Assignment ▸ An exact reproduction of the records is required, with all pictures omitted.

- - - - - - -

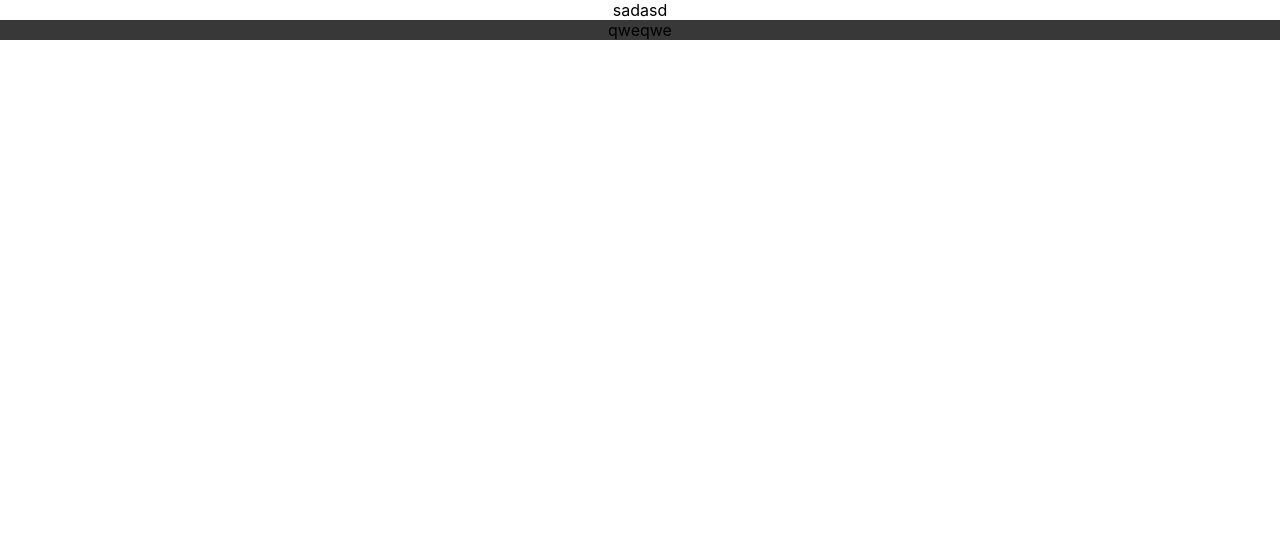
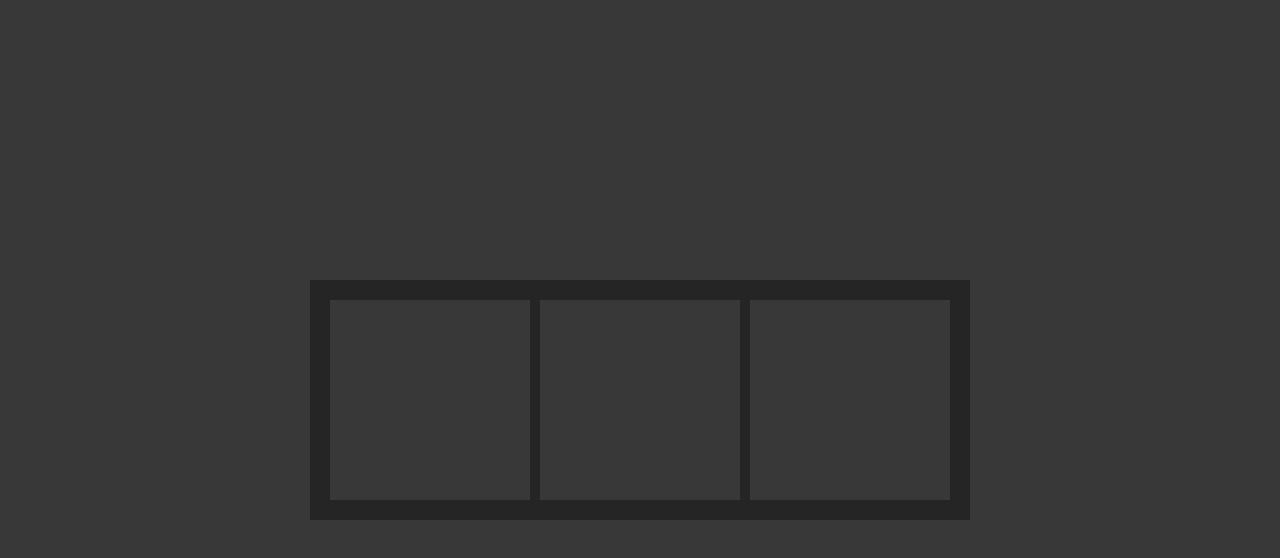
Before and after one commit to genekomarov/main, a React (Create React App) app in the folder projects/poker-calc-v2/client/app/: page / in a window 1280 px wide. Shown: the top 558 px of the page. Built offline with nearby package versions, Linux system fonts and the light colour scheme.

Commit message:
Сверстали сетку

```diff
--- a/projects/poker-calc-v2/client/app/src/modules/Application/_page/Page.module.scss
+++ b/projects/poker-calc-v2/client/app/src/modules/Application/_page/Page.module.scss
@@ -1,3 +1,8 @@
-.inner {
+.panel {
     background-color: var(--bgColor3);
+    display: flex;
+    min-height: 100vh;
+    flex-direction: column;
+    align-items: center;
+    justify-content: center;
 }
--- a/projects/poker-calc-v2/client/app/src/modules/Application/_page/Page.tsx
+++ b/projects/poker-calc-v2/client/app/src/modules/Application/_page/Page.tsx
@@ -1,12 +1,13 @@
 import React from "react";
 import theme from '@/Common/themes/dark/theme.module.scss';
 import styles from '@/Application/_page/Page.module.scss';
+import classNames from 'classnames';
+import Content from "@/Application/_page/Page/Content";
 
 export default function Page(): React.JSX.Element {
     return (
-        <div className={theme.dark}>
-            sadasd
-            <div className={styles.inner}>qweqwe</div>
+        <div className={classNames(theme.dark, styles.panel)}>
+            <Content/>
         </div>
     );
 }
--- /dev/null
+++ b/projects/poker-calc-v2/client/app/src/modules/Application/_page/Page/Content.module.scss
@@ -0,0 +1,8 @@
+.content {
+    display: flex;
+    flex-wrap: wrap;
+    padding: 15px;
+    background-color: var(--bgColor2);
+    justify-content: center;
+    margin: 20px;
+}
--- /dev/null
+++ b/projects/poker-calc-v2/client/app/src/modules/Application/_page/Page/Content.tsx
@@ -0,0 +1,13 @@
+import React from "react";
+import Panel from "@/Application/_page/Page/Content/Panel";
+import styles from '@/Application/_page/Page/Content.module.scss';
+
+export default function Content(): React.JSX.Element {
+    return (
+        <main className={styles.content}>
+            <Panel/>
+            <Panel/>
+            <Panel/>
+        </main>
+    );
+}
--- /dev/null
+++ b/projects/poker-calc-v2/client/app/src/modules/Application/_page/Page/Content/Panel.module.scss
@@ -0,0 +1,6 @@
+.panel {
+    width: 200px;
+    height: 200px;
+    background-color: var(--bgColor3);
+    margin: 5px;
+}
--- /dev/null
+++ b/projects/poker-calc-v2/client/app/src/modules/Application/_page/Page/Content/Panel.tsx
@@ -0,0 +1,8 @@
+import React from "react";
+import styles from '@/Application/_page/Page/Content/Panel.module.scss';
+
+export default function Panel(): React.JSX.Element {
+    return (
+        <div className={styles.panel}/>
+    );
+}
```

- - - - - - -

Worked solution ▸
Before and after one commit to genekomarov/main, a React (Create React App) app in the folder projects/poker-calc-v2/client/app/: page / in a window 1280 px wide. Shown: the top 558 px of the page. Built offline with nearby package versions, Linux system fonts and the light colour scheme.

Commit message:
Сверстали сетку

```diff
--- a/projects/poker-calc-v2/client/app/src/modules/Application/_page/Page.module.scss
+++ b/projects/poker-calc-v2/client/app/src/modules/Application/_page/Page.module.scss
@@ -1,3 +1,8 @@
-.inner {
+.panel {
     background-color: var(--bgColor3);
+    display: flex;
+    min-height: 100vh;
+    flex-direction: column;
+    align-items: center;
+    justify-content: center;
 }
--- a/projects/poker-calc-v2/client/app/src/modules/Application/_page/Page.tsx
+++ b/projects/poker-calc-v2/client/app/src/modules/Application/_page/Page.tsx
@@ -1,12 +1,13 @@
 import React from "react";
 import theme from '@/Common/themes/dark/theme.module.scss';
 import styles from '@/Application/_page/Page.module.scss';
+import classNames from 'classnames';
+import Content from "@/Application/_page/Page/Content";
 
 export default function Page(): React.JSX.Element {
     return (
-        <div className={theme.dark}>
-            sadasd
-            <div className={styles.inner}>qweqwe</div>
+        <div className={classNames(theme.dark, styles.panel)}>
+            <Content/>
         </div>
     );
 }
--- /dev/null
+++ b/projects/poker-calc-v2/client/app/src/modules/Application/_page/Page/Content.module.scss
@@ -0,0 +1,8 @@
+.content {
+    display: flex;
+    flex-wrap: wrap;
+    padding: 15px;
+    background-color: var(--bgColor2);
+    justify-content: center;
+    margin: 20px;
+}
--- /dev/null
+++ b/projects/poker-calc-v2/client/app/src/modules/Application/_page/Page/Content.tsx
@@ -0,0 +1,13 @@
+import React from "react";
+import Panel from "@/Application/_page/Page/Content/Panel";
+import styles from '@/Application/_page/Page/Content.module.scss';
+
+export default function Content(): React.JSX.Element {
+    return (
+        <main className={styles.content}>
+            <Panel/>
+            <Panel/>
+            <Panel/>
+        </main>
+    );
+}
--- /dev/null
+++ b/projects/poker-calc-v2/client/app/src/modules/Application/_page/Page/Content/Panel.module.scss
@@ -0,0 +1,6 @@
+.panel {
+    width: 200px;
+    height: 200px;
+    background-color: var(--bgColor3);
+    margin: 5px;
+}
--- /dev/null
+++ b/projects/poker-calc-v2/client/app/src/modules/Application/_page/Page/Content/Panel.tsx
@@ -0,0 +1,8 @@
+import React from "react";
+import styles from '@/Application/_page/Page/Content/Panel.module.scss';
+
+export default function Panel(): React.JSX.Element {
+    return (
+        <div className={styles.panel}/>
+    );
+}
```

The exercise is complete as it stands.